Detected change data
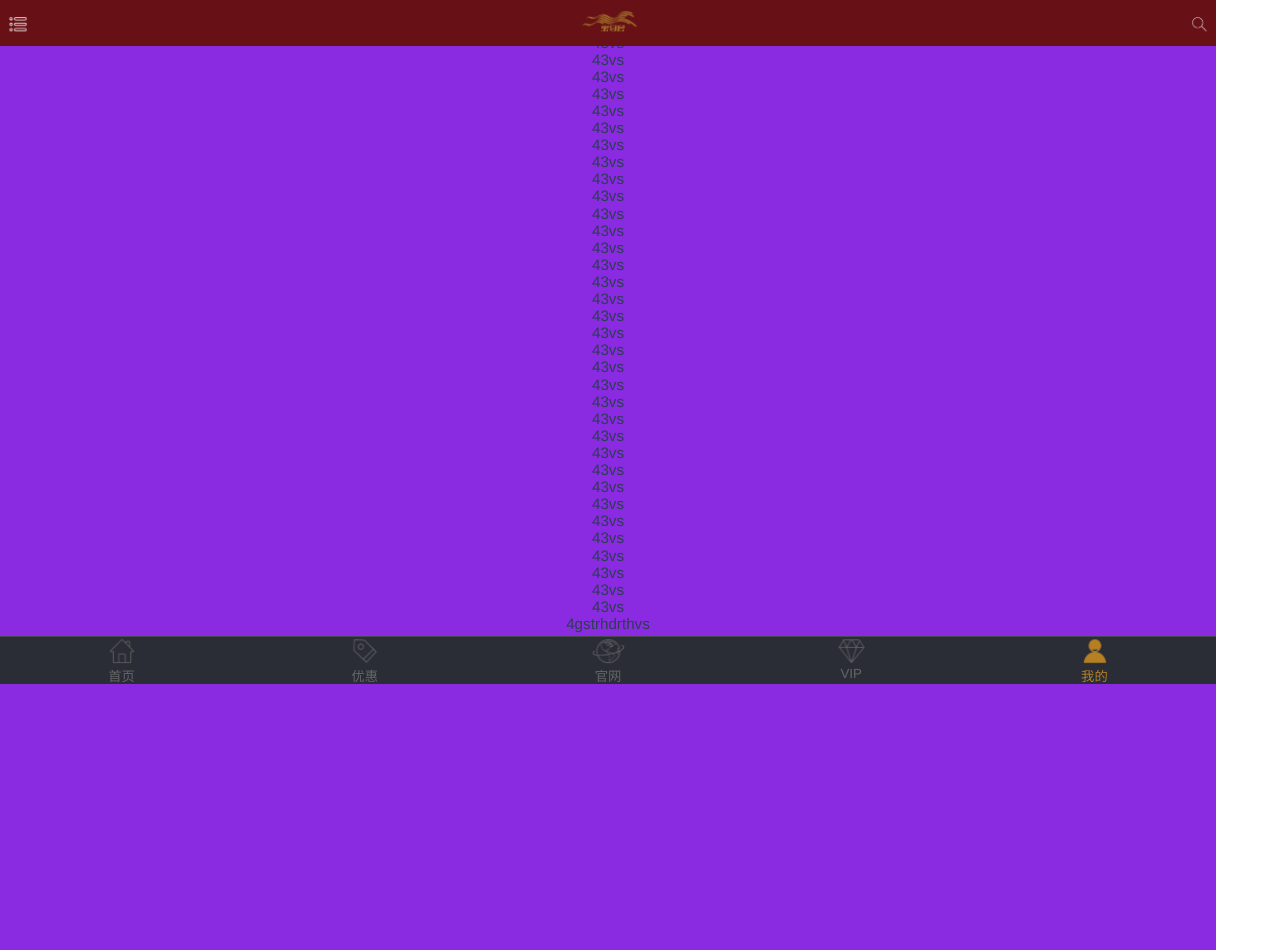
Repository: ada6688/IntegralMall
Page: /Member
The author's editor kept a copy of each file at every save. The page is drawn from the files as they stood at one save, then again after the next save.
The browser window is 1280 px wide. The page is 1280 px wide, then 1331 px, so the pictures cover 1331 px, including what lies to the right of the window. The pictures show the whole page, at 95% of full size.
The project was rebuilt for these pictures with package versions that can differ from the ones it lists, and the page was loaded fresh each time. Also part of the build but not shown: src/components/page/notice.vue, src/components/page/shouye.vue, src/components/page/Vip.vue, src/components/page/Youhui.vue, src/router/index.js.

Above is the page before, as saved 2020-01-04 19:22:50.

### index.html
<!DOCTYPE html>
<html>
  <head>
    <meta charset="utf-8">
    <meta name="viewport" content="width=device-width,initial-scale=1.0">
    <title>integralmall</title>
  </head>
  <body>
    <div id="app"></div>
    <!-- built files will be auto injected -->
  </body>
</html>

### src/main.js
// The Vue build version to load with the `import` command
// (runtime-only or standalone) has been set in webpack.base.conf with an alias.
import Vue from 'vue'
import App from './App'
import router from './router'
import ElementUI from 'element-ui'
import 'element-ui/lib/theme-chalk/index.css'
import {Cell, CellGroup, Tabbar, TabbarItem, PullRefresh, Stepper, Tab, Tabs, Button, Row, Col, Swipe, SwipeItem, Lazyload, List, Field, NavBar} from 'vant'
import '../src/assets/css/common.css'
import '../src/assets/css/index.css'
import 'swiper/dist/css/swiper.css'
import VueAwesomeSwiper from 'vue-awesome-swiper'
// import BScroll from 'better-scroll'

// Vue.use(BScroll)
Vue.use(VueAwesomeSwiper)
Vue.use(ElementUI)
Vue.use(Cell).use(CellGroup).use(Tabbar).use(TabbarItem).use(Stepper).use(PullRefresh).use(Tab).use(Tabs).use(Field).use(NavBar).use(Button).use(Row).use(Col).use(Swipe).use(SwipeItem).use(Lazyload).use(List)

Vue.config.productionTip = false

/* eslint-disable no-new */
new Vue({
  el: '#app',
  router,
  components: {
    App
  },
  template: '<App/>'
})
router.beforeEach((to, from, next) => {
  let str = '<p>个人中心</p>'
  if (to.meta.title) {
    document.getElementById('top-logo-change').innerHTML = to.meta.title
    if (to.meta.title === str) {
      document.getElementById('top-nav-right').innerHTML = '<img src="/static/topnav/kf.png" alt="搜索">'
    } else {
      document.getElementById('top-nav-right').innerHTML = '<img src="/static/topnav/ss.png" alt="搜索">'
    }
    // document.title = to.meta.title
  }
  next()
})

### src/App.vue
<template>
  <div id="app">
    <TopNav></TopNav>
    <router-view/>
    <BottomNav></BottomNav>
  </div>
</template>

<script>
import BottomNav from '@/components/common/Bottomnav'
import TopNav from '@/components/common/Topnav'
export default {
  name: 'App',
  components: {
    BottomNav,
    TopNav
  }
}
</script>

<style>
#app {
  font-family: 'Avenir', Helvetica, Arial, sans-serif;
  -webkit-font-smoothing: antialiased;
  -moz-osx-font-smoothing: grayscale;
  text-align: center;
  color: #2c3e50;
  background: #151515;
  height: 100vh;
}
</style>

### src/assets/css/common.css
body,p,ul{
  margin: 0;
  padding: 0;
}
li{
  list-style: none;
}
/* 顶部栏 */
.top-nav{
  width: 100%;
  height: 3rem;
  line-height: 3.5rem;
  background-color: #671116;
  position: fixed;
  top: 0;
  z-index: 99;
}
.top-nav-logo{
  color: #B58024;
}
.top-nav > div{
  display: inline-block;
  height: 100%;
}
.top-nav-left{
  float: left;
  margin-left: 10px;
}
.top-nav-right{
  float: right;
  margin-right: 10px;
}
.banner-item > img{
  width: 100%;
}
.swiper-container{
  height: 7.28rem;
}
.top-nav-t{
  color: #B58024;
}
/* 每个一级页面共有class */
.main-wrap{
  margin-top: 3rem;
  margin-bottom: 3.125rem;
  background: #151515;
}
/* 公告 */
.Notice-sign{
  width: 2rem;
  height: 100%;
  background: url('../images/topnav/lb.png') center no-repeat;
  float: left;
  box-shadow: 1px 0px 5px rgba(0,0,0,0.8);
}
.Notice-textBox {
  width: 100%;
  height: 1.3rem;
  line-height: 1.3rem;
  font-size: .5rem;
  color: #999999;
  background: #2A2D36;
  overflow: hidden;
  position: relative;
  text-align: left;
  z-index: 9;
}
.Notice-text {
  width: 100%;
  padding-left: 42px;
  position: absolute;
  bottom: 0;
}
.slide-enter-active, .slide-leave-active {
  transition: all 0.5s linear;
}
.slide-enter{
  transform: translateY(20px) scale(1);
  opacity: 1;
}
.slide-leave-to {
  transform: translateY(-20px) scale(0.8);
  opacity: 0;
}
/* 底部导航 */
.bottom-tab{
  width:100%;
  height:3.125rem;
  background-color:#2A2D36;
  border-top: 1px solid #656666;
  position: fixed;
  left:0px;
  bottom:0px;
}
.tab-item{
  width: 20%;
  float: left;
  align-items:center;
  justify-content:center;
  font-size:14px;
  color:#666;
  z-index: 999;
}
.NavSigh{
    width:33px;
    margin-top:3px;
}
.on{
  color:#b58023;
}

### src/assets/css/index.css
/****************** 首页商品 *****************/
.products-item{
  width: 46.9%;
  height: 100px;
  padding-right: 2.9%;
  border-right: 1px solid #161616;
  border-bottom: 1px solid #161616;
  background: #292C35;
  float: left;
}
.products-item-even{
  width: 46.9%;
  height: 100px;
  border-bottom: 1px solid #161616;
  background: #292C35;
  padding-left: 2.9%;
  float: left;
}
.product-item-text{
  width: 50%;
  height: 70px;
  color: #ffffff;
  margin-top: 15px;
  float: left;
  text-align: left;
}
.product-item-text p{
  height: 43px;
  font-size: 15px;
  margin-bottom: 5px;
  display: -webkit-box;/*作为弹性伸缩盒子模型显示*/
  -webkit-line-clamp: 2; /*显示的行数；如果要设置2行加...则设置为2*/
  overflow: hidden; /*超出的文本隐藏*/
  text-overflow: ellipsis; /* 溢出用省略号*/
  -webkit-box-orient: vertical;
}
.product-item-text span{
  color: #B58024;
  font-size: 13px;
}
.product-item-img{
  width: 12%;
  height: 100px;
  display: table-cell;
  vertical-align: middle;
  /* float: left; */
}
.product-item-img img{
  max-width: 100%;
}
/******************* 优惠 *******************/
.yh-wrap div{
  padding: 1rem 1rem 0 1rem;
}
.yh-wrap img{
  width: 100%;
}
/******************* VIP *******************/
.level-welfare-wrap, .level-require-wrap{
  padding-bottom: 20px;
}
.VipTop-level-sign{
  display: inline-block;
}
.VipTop-level-text{
  position: absolute;
  bottom: -5px;
}
.vip-level-wrap ul li{
  float: left;
  width: 33.33%;
  height: 79px;
}
.vip-level-wrap ul div{
  width: 34px;
  height: 34px;
  border: 1px solid #CCCCCC;
  border-radius: 17px;
  margin-bottom: 9px;
  display: inline-block;
  vertical-align: middle;
}
.vip-level-wrap ul img{
  margin-top: 7px;
}
.vip-level-wrap ul li>p{
  color: #CCCCCC;
  font-size: 13px;
}
.Vip-level-T{
  color: #ffffff;
  font-size: 16px;
  font-weight: bold;
  text-align: left;
  padding: 15px 0 10px 17px;
  background: #2A2C35;
}
.Vip-level-tips{
  color: #F5BF1B;
  font-size: 13px;
  text-align: left;
  padding: 15px 20px 10px 17px;
  background: #2A2C35;
}
.level-rules-wrap{
  color: #CCCCCC;
  font-size: 12px;
  background: #2A2C35;
  text-align: left;
  padding: 15px 17px 16px 17px;
  margin-bottom: 50px;
}
.level-rules-wrap span{
  font-size: 16px;
  color: #ffffff;
  display: inline-block;
  margin-bottom: 9px;
}
.level-rules-wrap p{
  line-height: 24px;
  /* margin-top: 5px; */
}
.level-rules-wrap p:last-child{
  margin-bottom: 10px;
}
/******************* 个人中心 *******************/
.d{
  height: 1000px;
  width: 100%;
  background-color: blueviolet;
}
.member-half-circle{
  width: 111%;
  height: 31%;
  border-radius: 50%;
  position: fixed;
  top: -13%;
  background: #661115;
  left: -5.8%;
  z-index: -1;
}
.member-wrap{
  /* width: 100%;
  position: fixed;
  top: 14%; */
}
.member-img > img{
  width: 7vh;
  height: 7vh;
  border-radius: 100%;
  border: 2px solid #CCCCCC;
}
.member-name{
  color: #ffffff;
  font-size: 16px;
  position: relative;
}
.member-name img{
  position: absolute;
  margin-left: 5px;
  bottom: 8px;
}
.member-level-sign{
  margin: 8px 0 10px 0;
}
.member-integral{
  text-align: center;
}
.member-integral-slice{
  display: inline-block;
  color: #666666;
  margin: 0 15px;
}
.member-integral span{
  font-size: 13px;
  color: #ffffff;
}
.member-integral p{
  font-size: 13px;
  color: #666666;
  display: inline-block;
}
.member-total{
  width: 42%;
  display: inline-block;
  text-align: right;
}
.member-useful{
  width: 42%;
  display: inline-block;
  text-align: left;
}
.member-signIn{
  background: #2A2C35;
  padding: 15px 1rem 1rem 1rem;
  margin: 16px 0;
}
.member-signIn-status-1{
  width: 12%;
  text-align: left;
  display: inline-block;
}
.member-signIn-in{
  color: #666666;
  font-size: 12px;
  margin-bottom: 5px;
}
.member-signIn-date{
  color: #999899;
  font-size: 13px;
  margin-top: 5px;
}
.member-signIn-date-active{
  color: #B58024;
  font-size: 13px;
  margin-top: 5px;
}
.el-icon-success{
  color: #34363D;
}
.member-signIn-line{
  width: 84%;
  height: 3px;
  display: inline-block;
  background: #34363D;
  margin: 0 -34px 3px -6px;
}
.member-signIn-icon-active{
  color: #B58024 !important;
}
.member-signIn-active{
  background: #B58024 !important;
}
.member-signIn-tips{
  font-size: 12px;
  text-align-last: justify;
  padding: 0 5%;
  margin-top: 10px;
}
.member-signIn-tips p{
  display: inline-block;
}
.member-signIn-tips p:first-child{
  color: #666666;
}
.member-signIn-tips p:last-child{
  color: #B58024;
}
.member-signIn-button{
  width:200px;
  height:26px;
  line-height: 26px;
  color: #ffffff;
  font-size: 15px;
  margin: 0 auto;
  background:linear-gradient(0deg,rgba(181,128,36,1) 26%,rgba(231,174,75,1) 100%);
  margin-top: 10px;
}
.member-more-detail{
  width: 96%;
  line-height: 44px;
  color: #ffffff;
  background: #2A2C35;
  padding: 0 4%;
}
.member-jifen,.member-duihuan,.member-guanyu,.member-yiwen,.member-guize{
  height: 44px;
  border-bottom: 1px solid #373B45;
}
.member-jifen-T{
  font-size: 14px;
  float: left;
  margin-right: 66%;
}
.el-icon-arrow-right{
  width: 7px;
  height: 7px;
  position: absolute;
  right: 20px;
  margin-top: 12px;
}

### src/components/common/Bottomnav.vue
<template>
  <div class="bottom-tab">
    <div class="tab-item" @click="switchTo('/shouye')">
      <img class="NavSigh" :src="'/shouye' === $route.path ? tabBarImgArr[0].selected : tabBarImgArr[0].normal" alt="首页">
      <p :class="{on: '/shouye' === $route.path}">首页</p>
    </div>
    <div class="tab-item" @click="switchTo('/Youhui')">
      <img class="NavSigh" :src="'/Youhui' === $route.path ? tabBarImgArr[1].selected : tabBarImgArr[1].normal" alt="推荐">
      <p :class="{on: '/Youhui' === $route.path}">优惠</p>
    </div>
    <div class="tab-item">
      <img class="NavSigh" :src="'/' === $route.path ? tabBarImgArr[2].selected : tabBarImgArr[2].normal" alt="搜索">
      <p :class="{on: '/' === $route.path}">官网</p>
    </div>
    <div class="tab-item" @click="switchTo('/Vip')">
      <img class="NavSigh" :src="'/Vip' === $route.path ? tabBarImgArr[3].selected : tabBarImgArr[3].normal" alt="聊天">
      <p :class="{on: '/Vip' === $route.path}">VIP</p>
    </div>
    <div class="tab-item" @click="switchTo('/Member')">
      <img class="NavSigh" :src="'/Member' === $route.path ? tabBarImgArr[4].selected : tabBarImgArr[4].normal" alt="我的">
      <p :class="{on: '/Member' === $route.path}">我的</p>
    </div>
  </div>
</template>
<script>
export default {
  data () {
    return {
      tabBarImgArr: [
        {normal: require('../../assets/images/navLogo/sy_x.png'), selected: require('../../assets/images/navLogo/sy.png')},
        {normal: require('../../assets/images/navLogo/yh_x.png'), selected: require('../../assets/images/navLogo/yh.png')},
        {normal: require('../../assets/images/navLogo/gw_x.png'), selected: require('../../assets/images/navLogo/gw.png')},
        {normal: require('../../assets/images/navLogo/zs_x.png'), selected: require('../../assets/images/navLogo/zs.png')},
        {normal: require('../../assets/images/navLogo/wd_x.png'), selected: require('../../assets/images/navLogo/wd.png')}
      ]
    }
  },
  methods: {
    switchTo (path) {
      this.$router.replace(path)
    }
  }
}
</script>
<style>

</style>

### src/components/common/Topnav.vue
<template>
  <div class="top-nav">
    <div class="top-nav-left">
      <img src="../../assets/images/topnav/cd.png" alt="菜单">
    </div>
    <div id="top-logo-change" class="top-nav-logo">
      <img src="../../assets/images/topnav/logo.png" alt="logo">
    </div>
    <div id="top-nav-right" class="top-nav-right">
      <img src="../../assets/images/topnav/ss.png" alt="搜索">
    </div>
  </div>
</template>
<script>
export default {
  data () {
    return {
      tabBarImgArr: [
        {normal: require('../../assets/images/topnav/logo.png')},
        {normal: require('../../assets/images/topnav/ss.png')},
        {normal: require('../../assets/images/topnav/cd.png')}
      ]
    }
  }
}
</script>
<style>

</style>

### src/components/page/Member.vue
<template>
  <div class="d">
    <div>43vs</div>
    <div>43vs</div>
    <div>43vs</div>
    <div>43vs</div>
    <div>43vs</div>
    <div>43vs</div>
    <div>43vs</div>
    <div>43vs</div>
    <div>43vs</div>
    <div>43vs</div>
    <div>43vs</div>
    <div>43vs</div>
    <div>43vs</div>
    <div>43vs</div>
    <div>43vs</div>
    <div>43vs</div>
    <div>43vs</div>
    <div>43vs</div>
    <div>43vs</div>
    <div>43vs</div>
    <div>43vs</div>
    <div>43vs</div>
    <div>43vs</div>
    <div>43vs</div>
    <div>43vs</div>
    <div>43vs</div>
    <div>43vs</div>
    <div>43vs</div>
    <div>43vs</div>
    <div>43vs</div>
    <div>43vs</div>
    <div>43vs</div>
    <div>43vs</div>
    <div>43vs</div>
    <div>43vs</div>
    <div>43vs</div>
    <div>4gstrhdrthvs</div>
  </div>
</template>
<script>
export default {
  name: 'App',
  components: {
  },
  data () {
    return {
      active: 0
    }
  }
}
</script>
<style>

</style>

After the next save:
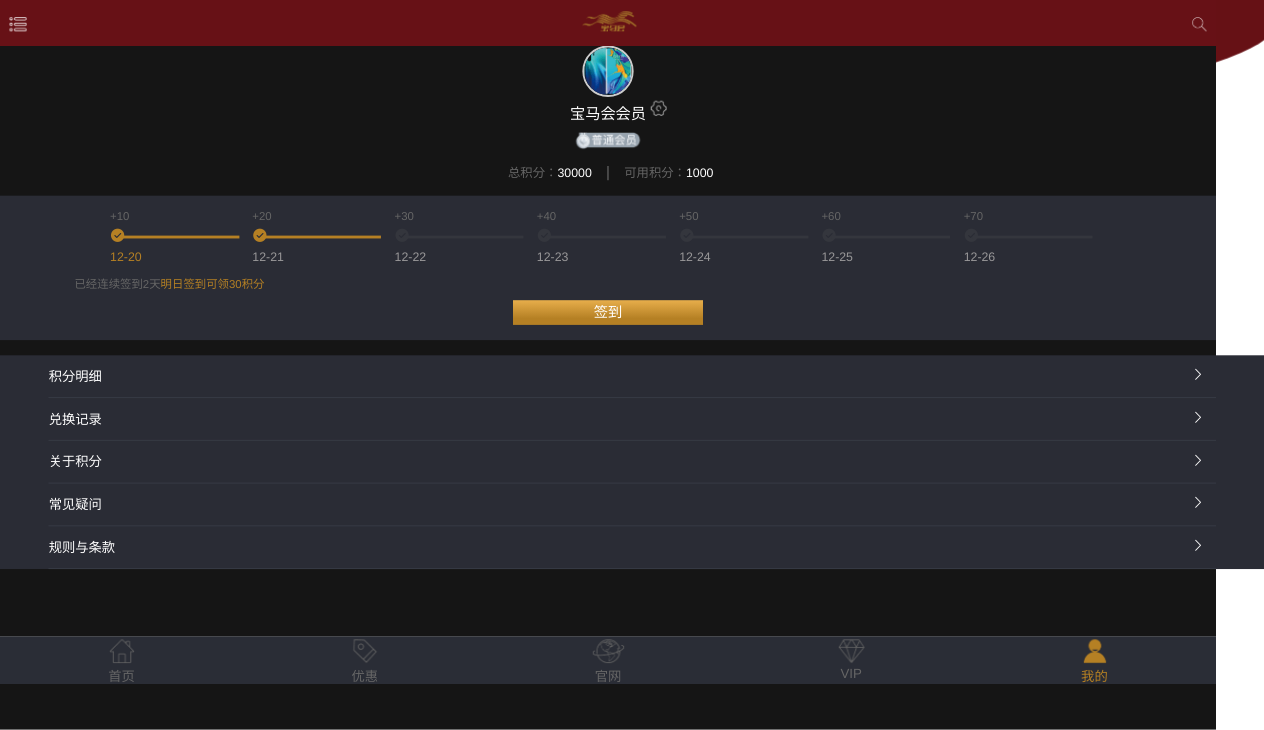
Saved 24 s later.
--- a/src/components/page/Member.vue
+++ b/src/components/page/Member.vue
@@ -1,42 +1,112 @@
 <template>
-  <div class="d">
-    <div>43vs</div>
-    <div>43vs</div>
-    <div>43vs</div>
-    <div>43vs</div>
-    <div>43vs</div>
-    <div>43vs</div>
-    <div>43vs</div>
-    <div>43vs</div>
-    <div>43vs</div>
-    <div>43vs</div>
-    <div>43vs</div>
-    <div>43vs</div>
-    <div>43vs</div>
-    <div>43vs</div>
-    <div>43vs</div>
-    <div>43vs</div>
-    <div>43vs</div>
-    <div>43vs</div>
-    <div>43vs</div>
-    <div>43vs</div>
-    <div>43vs</div>
-    <div>43vs</div>
-    <div>43vs</div>
-    <div>43vs</div>
-    <div>43vs</div>
-    <div>43vs</div>
-    <div>43vs</div>
-    <div>43vs</div>
-    <div>43vs</div>
-    <div>43vs</div>
-    <div>43vs</div>
-    <div>43vs</div>
-    <div>43vs</div>
-    <div>43vs</div>
-    <div>43vs</div>
-    <div>43vs</div>
-    <div>4gstrhdrthvs</div>
+  <div class="main-wrap">
+    <div class="member-wrap">
+    <div class="member-half-circle"></div>
+      <!-- 会员信息 -->
+      <div class="member-person-info">
+        <!-- 会员头像 -->
+        <div class="member-img">
+          <img src="../../assets/images/products/hw.png" alt="">
+        </div>
+        <!-- 会员名称与设置图标 -->
+        <p class="member-name">
+          <span>宝马会会员</span>
+          <img src="../../assets/images/member/sz.png" alt="">
+        </p>
+        <!-- 会员等级图标 -->
+        <div class="member-level-sign">
+          <img src="../../assets/images/member/pt.png" alt="">
+        </div>
+        <div class="member-integral">
+          <div class="member-total">
+            <p>总积分：</p>
+            <span>30000</span>
+          </div>
+          <div class="member-integral-slice">|</div>
+          <div class="member-useful">
+            <p>可用积分：</p>
+            <span>1000</span>
+          </div>
+        </div>
+      </div>
+      <!-- 签到 -->
+      <div class="member-signIn">
+        <div class="member-signIn-status">
+          <!-- 签到进度条 -->
+          <div class="member-signIn-status-1">
+            <p class="member-signIn-in">+10</p>
+            <i class="el-icon-success member-signIn-icon-active"></i>
+            <span class="member-signIn-line member-signIn-active"></span>
+            <p class="member-signIn-date-active">12-20</p>
+          </div>
+          <div class="member-signIn-status-1">
+            <p class="member-signIn-in">+20</p>
+            <i class="el-icon-success member-signIn-icon-active"></i>
+            <span class="member-signIn-line member-signIn-active"></span>
+            <p class="member-signIn-date">12-21</p>
+          </div>
+          <div class="member-signIn-status-1">
+            <p class="member-signIn-in">+30</p>
+            <i class="el-icon-success"></i>
+            <span class="member-signIn-line"></span>
+            <p class="member-signIn-date">12-22</p>
+          </div>
+          <div class="member-signIn-status-1">
+            <p class="member-signIn-in">+40</p>
+            <i class="el-icon-success"></i>
+            <span class="member-signIn-line"></span>
+            <p class="member-signIn-date">12-23</p>
+          </div>
+          <div class="member-signIn-status-1">
+            <p class="member-signIn-in">+50</p>
+            <i class="el-icon-success"></i>
+            <span class="member-signIn-line"></span>
+            <p class="member-signIn-date">12-24</p>
+          </div>
+          <div class="member-signIn-status-1">
+            <p class="member-signIn-in">+60</p>
+            <i class="el-icon-success"></i>
+            <span class="member-signIn-line"></span>
+            <p class="member-signIn-date">12-25</p>
+          </div>
+          <div class="member-signIn-status-1">
+            <p class="member-signIn-in">+70</p>
+            <i class="el-icon-success"></i>
+            <span class="member-signIn-line"></span>
+            <p class="member-signIn-date">12-26</p>
+          </div>
+          <div class="member-signIn-tips">
+            <p>已经连续签到2天</p>
+            <p>明日签到可领30积分</p>
+          </div>
+          <!-- 签到按钮 -->
+          <div class="member-signIn-button">签到</div>
+        </div>
+      </div>
+      <!-- 积分明细，兑换记录，积分详情疑问规则等 -->
+      <div class="member-more-detail">
+        <div class="member-jifen">
+          <div  class="member-jifen-T">积分明细</div>
+          <i class="el-icon-arrow-right"></i>
+        </div>
+        <div class="member-duihuan">
+          <div  class="member-jifen-T">兑换记录</div>
+          <i class="el-icon-arrow-right"></i>
+        </div>
+        <div class="member-guanyu">
+          <div  class="member-jifen-T">关于积分</div>
+          <i class="el-icon-arrow-right"></i>
+        </div>
+        <div class="member-yiwen">
+          <div  class="member-jifen-T">常见疑问</div>
+          <i class="el-icon-arrow-right"></i>
+        </div>
+        <div class="member-guize">
+          <div  class="member-jifen-T">规则与条款</div>
+          <i class="el-icon-arrow-right"></i>
+        </div>
+      </div>
+    </div>
   </div>
 </template>
 <script>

**DIRECTIONS**:
Lines from the entries that contain the string "padding" are what must be copied.

**REPLY**:
  padding: 0;
  padding-left: 42px;
  padding-right: 2.9%;
  padding-left: 2.9%;
  padding: 1rem 1rem 0 1rem;
  padding-bottom: 20px;
  padding: 15px 0 10px 17px;
  padding: 15px 20px 10px 17px;
  padding: 15px 17px 16px 17px;
  padding: 15px 1rem 1rem 1rem;
  padding: 0 5%;
  padding: 0 4%;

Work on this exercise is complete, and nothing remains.